Qatar Emir Eyes Polls, Hails Economy despite Boycott


Qatar's ruler said Tuesday his gas-rich Gulf state has overcome the economic impact of a regional embargo and will be ready to hold its first national elections within two years.

In a speech to the Shura Council, Qatar's consultative policy reviewing chamber, Emir Sheikh Tamim bin Hamad Al-Thani said preparations for the vote would be completed by 2022.

He did not say when polls would actually be held but the timetable for preparations suggested they could be staged ahead of the Qatar World Cup in November-December 2022.

The prime minister will "propose a timetable for the election of members of the Council and the date of elections will be announced once the (planning) committee is finished", the emir said, flanked by a military officer and wearing a traditional thobe outfit with gold trim.

Elections to the council, required under the country's 2004 constitution, have been postponed repeatedly and the body's members have instead been directly appointed by the emir.

The shura council advises the ruler on draft laws but does not create its own legislation and can be overruled by a simple decree.

Sheikh Tamim also said Qatar had overcome the "negative impacts" of the Saudi-led regional embargo enforced since June 2017 over claims that Doha backs militant Islamist movements and Iran, which it denies. 

"As a result of the efforts to cut expenditure and increase efficiency, the big budget deficit in 2017 was turned into a surplus," he said in front of two large flags and the gas-rich country's crest.

"We have been able to restore the state reserves to levels higher than the pre-blockade levels."

Qatar reported a 39.99 billion riyal ($10.98 billion) budget deficit in 2017 -- the first year of the embargo -- according to official statistics, rebounding to a 15.08 billion riyal surplus in 2018. 

Gross domestic product at current prices grew by 15 percent in 2018, the emir said, using an infrequently used measure.

The IMF has put Qatar's nominal GDP growth for 2018 at 1.5 percent, with 2.0 percent projected for 2019.

The country liquidated almost a quarter of its fiscal reserves to shore up its financial system in the immediate aftermath of the embargo.

Saudi Arabia, along with the United Arab Emirates, Egypt and Bahrain have issued a raft of terms for Qatar to accept before the alliance lifts the embargo. The sanctions include a ban on direct air, land and sea trade.

Doha has refused to meet the demands which include the closure of its flagship state-run Al-Jazeera broadcaster.

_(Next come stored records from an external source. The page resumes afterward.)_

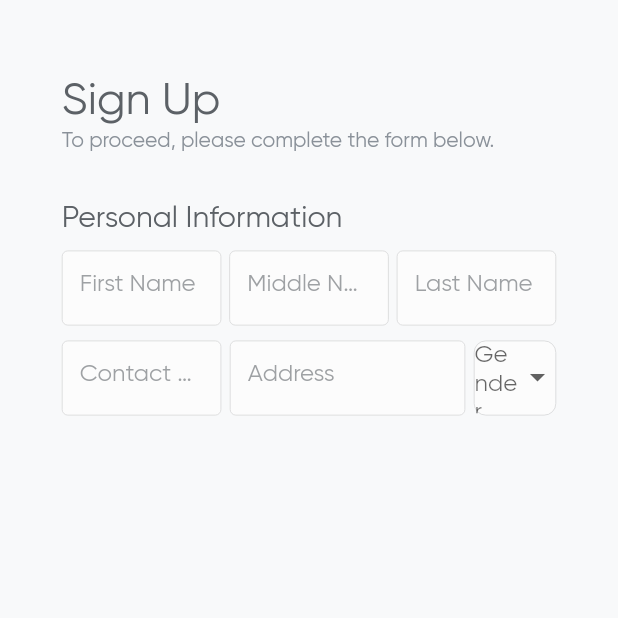
After one commit to MarbertMataverde/academix, a Flutter app: the DesktopSignUpView screen opened directly, on a phone screen of 412 x 824 dp, the top half of it. The commit adds this screen. Run offline on Flutter 3.47's test engine with Material 2 defaults, Android fonts, the light colour scheme and no system bars; our stand-ins replace flutter_riverpod, flutter_svg, shared_preferences; accounts and stored records are empty; project files that could hold a hidden picture were left out.

```diff
--- a/lib/academix.dart
+++ b/lib/academix.dart
@@ -1,11 +1,12 @@
 import 'package:academix/configs/layout/responsive_layout.dart';
 import 'package:academix/configs/themes/provider/theme_data.dart';
 import 'package:academix/configs/themes/provider/theme_provider.dart';
-import 'package:academix/features/authentication/sign_in/view/sign_in_desktop_view.dart';
-import 'package:academix/features/authentication/sign_in/view/sign_in_phone_view.dart';
-import 'package:academix/features/authentication/sign_in/view/sign_in_tablet_view.dart';
+import 'package:academix/features/authentication/sign_in/view/phone/sign_in_phone_view.dart';
+import 'package:academix/features/authentication/sign_in/view/tablet/sign_in_tablet_view.dart';
 import 'package:flutter/material.dart';
 import 'package:flutter_riverpod/flutter_riverpod.dart';
+
+import 'features/authentication/sign_up/view/desktop/sign_up_desktop_view.dart';
 
 // The main entry point of the Academix application.
 class Academix extends ConsumerStatefulWidget {
@@ -27,10 +28,10 @@ class _AcademixState extends ConsumerState<Academix> {
     return MaterialApp(
       debugShowCheckedModeBanner: false,
       theme: themeData(ref),
-      home: const ResponsiveLayout(
-        phone: PhoneView(),
-        tablet: TabletView(),
-        desktop: DesktopView(),
+      home: ResponsiveLayout(
+        phone: const PhoneSignInView(),
+        tablet: const TabletSignInView(),
+        desktop: DesktopSignUpView(),
       ),
     );
   }
--- a/lib/components/custom_textformfield.dart
+++ b/lib/components/custom_textformfield.dart
@@ -3,6 +3,7 @@ import 'package:academix/configs/themes/colors/dark_theme_colors.dart';
 import 'package:academix/configs/themes/colors/light_theme_colors.dart';
 import 'package:academix/configs/themes/colors/mirage_theme_colors.dart';
 import 'package:academix/configs/themes/provider/theme_options.dart';
+import 'package:flutter/services.dart';
 
 /// A customizable text input field that adapts its appearance based on the selected theme of the app. It allows users to enter text and provides visual feedback according to the theme.
 
@@ -19,6 +20,18 @@ class CustomTextFormField extends StatelessWidget {
   /// The keyboard type to use for the text field.
   final TextInputType? keyboardType;
 
+  /// The custom text field width
+  final double? width;
+
+  /// The custom text field height
+  final double? height;
+
+  /// The input formater
+  final List<TextInputFormatter>? inputFomater;
+
+  /// The custom character length for text field
+  final int? maxLength;
+
   /// Creates a `CustomTextFormField`.
   ///
   /// The `themeState` parameter represents the current theme of the app, which is a string.
@@ -31,16 +44,25 @@ class CustomTextFormField extends StatelessWidget {
     this.obscureText,
     required this.hintText,
     required this.keyboardType,
+    this.width,
+    this.height,
+    this.inputFomater,
+    this.maxLength,
   }) : super(key: key);
 
   @override
   Widget build(BuildContext context) {
-    return TextFormField(
+    return SizedBox(
+      width: width ?? double.infinity,
+      height: height ?? 50,
+      child: TextFormField(
         autofocus: false,
         autocorrect: false,
         obscureText: obscureText ?? false,
         cursorRadius: const Radius.circular(5.0),
+        inputFormatters: inputFomater,
         maxLines: 1,
+        maxLength: maxLength,
         keyboardType: keyboardType,
         decoration: InputDecoration(
           hintText: hintText,
@@ -88,6 +110,7 @@ class CustomTextFormField extends StatelessWidget {
             : themeState == ThemeOptions.mirageTheme
                 ? MirageThemeColors.foregroundColor
                 : LightThemeColors.foregroundColor,
+      ),
     );
   }
 }
--- /dev/null
+++ b/lib/features/authentication/sign_up/provider/genders.dart
@@ -0,0 +1,4 @@
+class Gender {
+  static const String male = 'Male';
+  static const String female = 'Female';
+}
--- /dev/null
+++ b/lib/features/authentication/sign_up/utils/number_formater.dart
@@ -0,0 +1,7 @@
+import 'package:flutter/services.dart';
+
+List<TextInputFormatter> get numberFormater {
+  return <TextInputFormatter>[
+    FilteringTextInputFormatter.allow(RegExp(r'[0-9]')),
+  ];
+}
--- /dev/null
+++ b/lib/features/authentication/sign_up/view/desktop/sign_up_desktop_view.dart
@@ -0,0 +1,158 @@
+import 'package:academix/components/custom_textformfield.dart';
+import 'package:academix/configs/themes/colors/dark_theme_colors.dart';
+import 'package:academix/configs/themes/colors/light_theme_colors.dart';
+import 'package:academix/configs/themes/colors/mirage_theme_colors.dart';
+import 'package:academix/configs/themes/provider/theme_options.dart';
+import 'package:academix/configs/themes/provider/theme_provider.dart';
+import 'package:academix/features/authentication/sign_up/provider/genders.dart';
+import 'package:academix/features/authentication/sign_up/utils/number_formater.dart';
+import 'package:flutter/material.dart';
+import 'package:flutter_riverpod/flutter_riverpod.dart';
+
+class DesktopSignUpView extends ConsumerWidget {
+  final selectedGenderProvider = StateProvider<String?>((ref) => null);
+  DesktopSignUpView({super.key});
+
+  @override
+  Widget build(BuildContext context, WidgetRef ref) {
+    final themeState = ref.watch(themeStateProvider);
+    final mediaQuerySize = MediaQuery.of(context).size;
+
+    final List<String> genders = [Gender.male, Gender.female];
+    return Scaffold(
+      body: Center(
+        child: SizedBox(
+          width: mediaQuerySize.width * 0.8,
+          height: mediaQuerySize.height,
+          child: SingleChildScrollView(
+            child: Column(
+              crossAxisAlignment: CrossAxisAlignment.start,
+              children: [
+                Padding(
+                  padding: const EdgeInsets.only(top: 50),
+                  child: Column(
+                    crossAxisAlignment: CrossAxisAlignment.start,
+                    children: [
+                      const Text(
+                        'Sign Up',
+                        style: TextStyle(fontSize: 30),
+                      ),
+                      Text(
+                        'To proceed, please complete the form below.',
+                        style: TextStyle(
+                          color: Theme.of(context).textTheme.labelMedium!.color,
+                        ),
+                      ),
+                    ],
+                  ),
+                ),
+                const SizedBox(height: 30),
+                //form
+                Form(
+                  child: Column(
+                    crossAxisAlignment: CrossAxisAlignment.start,
+                    children: [
+                      const Text(
+                        'Personal Information',
+                        style: TextStyle(fontSize: 20),
+                      ),
+                      const SizedBox(height: 10),
+                      Row(
+                        children: [
+                          CustomTextFormField(
+                            width: mediaQuerySize.width * 0.8 / 3.1,
+                            themeState: themeState,
+                            hintText: 'First Name',
+                            keyboardType: TextInputType.text,
+                          ),
+                          const Spacer(),
+                          CustomTextFormField(
+                            width: mediaQuerySize.width * 0.8 / 3.1,
+                            themeState: themeState,
+                            hintText: 'Middle Name',
+                            keyboardType: TextInputType.text,
+                          ),
+                          const Spacer(),
+                          CustomTextFormField(
+                            width: mediaQuerySize.width * 0.8 / 3.1,
+                            themeState: themeState,
+                            hintText: 'Last Name',
+                            keyboardType: TextInputType.text,
+                          ),
+                        ],
+                      ),
+                      const SizedBox(height: 10),
+                      Row(
+                        children: [
+                          CustomTextFormField(
+                            width: mediaQuerySize.width * 0.8 / 3.1,
+                            themeState: themeState,
+                            inputFomater: numberFormater,
+                            hintText: 'Contact Number',
+                            keyboardType: TextInputType.number,
+                          ),
+                          const Spacer(),
+                          CustomTextFormField(
+                            width: mediaQuerySize.width * 0.8 / 2.1,
+                            themeState: themeState,
+                            hintText: 'Address',
+                            keyboardType: TextInputType.text,
+                          ),
+                          const Spacer(),
+                          Container(
+                            width: mediaQuerySize.width * 0.8 / 6,
+                            height: 50,
+                            decoration: BoxDecoration(
+                              color: themeState == ThemeOptions.darkTheme
+                                  ? DarkThemeColors.buttonBackgroundColor
+                                  : themeState == ThemeOptions.mirageTheme
+                                      ? MirageThemeColors.buttonBackgroundColor
+                                      : LightThemeColors
+                                          .buttonBackgroundColor, // Fill color
+                              border: themeState == ThemeOptions.lightTheme
+                                  ? Border.all(
+                                      color: LightThemeColors.shadowColor,
+                                      width: 0.5)
+                                  : null,
+                              // Border color
+                              borderRadius: BorderRadius.circular(
+                                  8), // Optional border radius
+                            ),
+                            child: DropdownButton<String>(
+                              dropdownColor: themeState ==
+                                      ThemeOptions.darkTheme
+                                  ? DarkThemeColors.buttonBackgroundColor
+                                  : themeState == ThemeOptions.mirageTheme
+                                      ? MirageThemeColors.buttonBackgroundColor
+                                      : LightThemeColors.buttonBackgroundColor,
+                              value: ref.watch(selectedGenderProvider),
+                              borderRadius: BorderRadius.circular(8),
+                              elevation: 1,
+                              items: genders.map((String gender) {
+                                return DropdownMenuItem<String>(
+                                  value: gender,
+                                  child: Center(child: Text(gender)),
+                                );
+                              }).toList(),
+                              onChanged: (String? selectedValue) => ref
+                                  .read(selectedGenderProvider.notifier)
+                                  .update((state) => selectedValue),
+                              hint: const Center(child: Text('Gender')),
+                              isExpanded: true,
+                              underline:
+                                  Container(), // Remove the default underline
+                            ),
+                          ),
+                        ],
+                      )
+                    ],
+                  ),
+                )
+              ],
+            ),
+          ),
+        ),
+      ),
+    );
+  }
+}
--- a/lib/features/authentication/sign_up/view/sign_up_desktop_view.dart
+++ /dev/null
@@ -1,21 +0,0 @@
-import 'package:flutter/material.dart';
-import 'package:flutter_riverpod/flutter_riverpod.dart';
-
-class DesktopView extends ConsumerWidget {
-  const DesktopView({super.key});
-
-  @override
-  Widget build(BuildContext context, WidgetRef ref) {
-    return const Scaffold(
-      body: Center(
-        child: Text(
-          'Desktop View',
-          style: TextStyle(
-            fontFamily: 'Sacramento',
-            fontSize: 70,
-          ),
-        ),
-      ),
-    );
-  }
-}
```
Lines whose indentation alone changed are shown as unchanged.
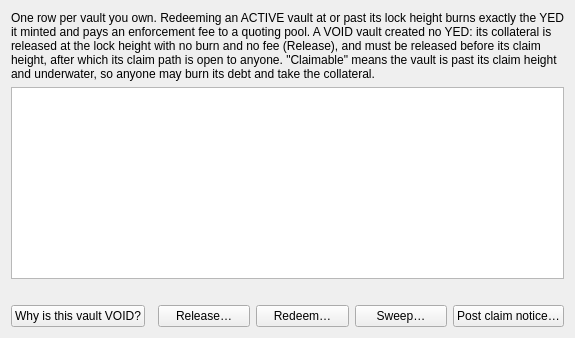
This is src/yellowbackpositions.ui in boyfromcave/yecwallet-dd as Qt 5 draws it before an edit. The edited form follows.
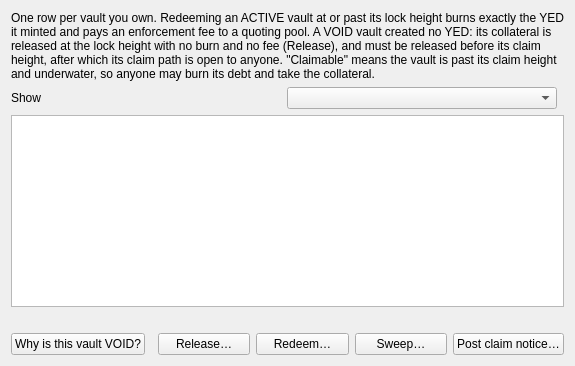
This is the edited form.

Commit message: Wallet: the owner's second walk of Scenario 1 -- act-by column, market ratio, status filter, readable halts, no missing font

What changed in the file:
```diff
--- a/src/yellowbackpositions.ui
+++ b/src/yellowbackpositions.ui
@@ -9,6 +9,13 @@
      <property name="text"><string>One row per vault you own. Redeeming an ACTIVE vault at or past its lock height burns exactly the YED it minted and pays an enforcement fee to a quoting pool. A VOID vault created no YED: its collateral is released at the lock height with no burn and no fee (Release), and must be released before its claim height, after which its claim path is open to anyone. "Claimable" means the vault is past its claim height and underwater, so anyone may burn its debt and take the collateral.</string></property>
     </widget>
    </item>
+   <item>
+    <layout class="QHBoxLayout" name="positionsFilterRow">
+     <item><widget class="QLabel" name="lblPositionsFilter"><property name="text"><string>Show</string></property></widget></item>
+     <item><widget class="QComboBox" name="cmbPositionsFilter"><property name="toolTip"><string>Which vaults to list. "Open" is the ones you can still act on: ACTIVE and VOID.</string></property></widget></item>
+     <item><spacer name="posFilterSpacer"><property name="orientation"><enum>Qt::Horizontal</enum></property></spacer></item>
+    </layout>
+   </item>
    <item>
     <widget class="QTableView" name="tblPositions">
      <property name="selectionMode"><enum>QAbstractItemView::SingleSelection</enum></property>
```
The commit also changes 7 other files.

Qatar has repeatedly insisted it is economically strong enough to withstand the crisis.

Comments 1
Thumb chrisrushlau 05 November 2019, 17:56

A constitution which is not endorsed by the people's reasonably chosen representatives is not a Constitution.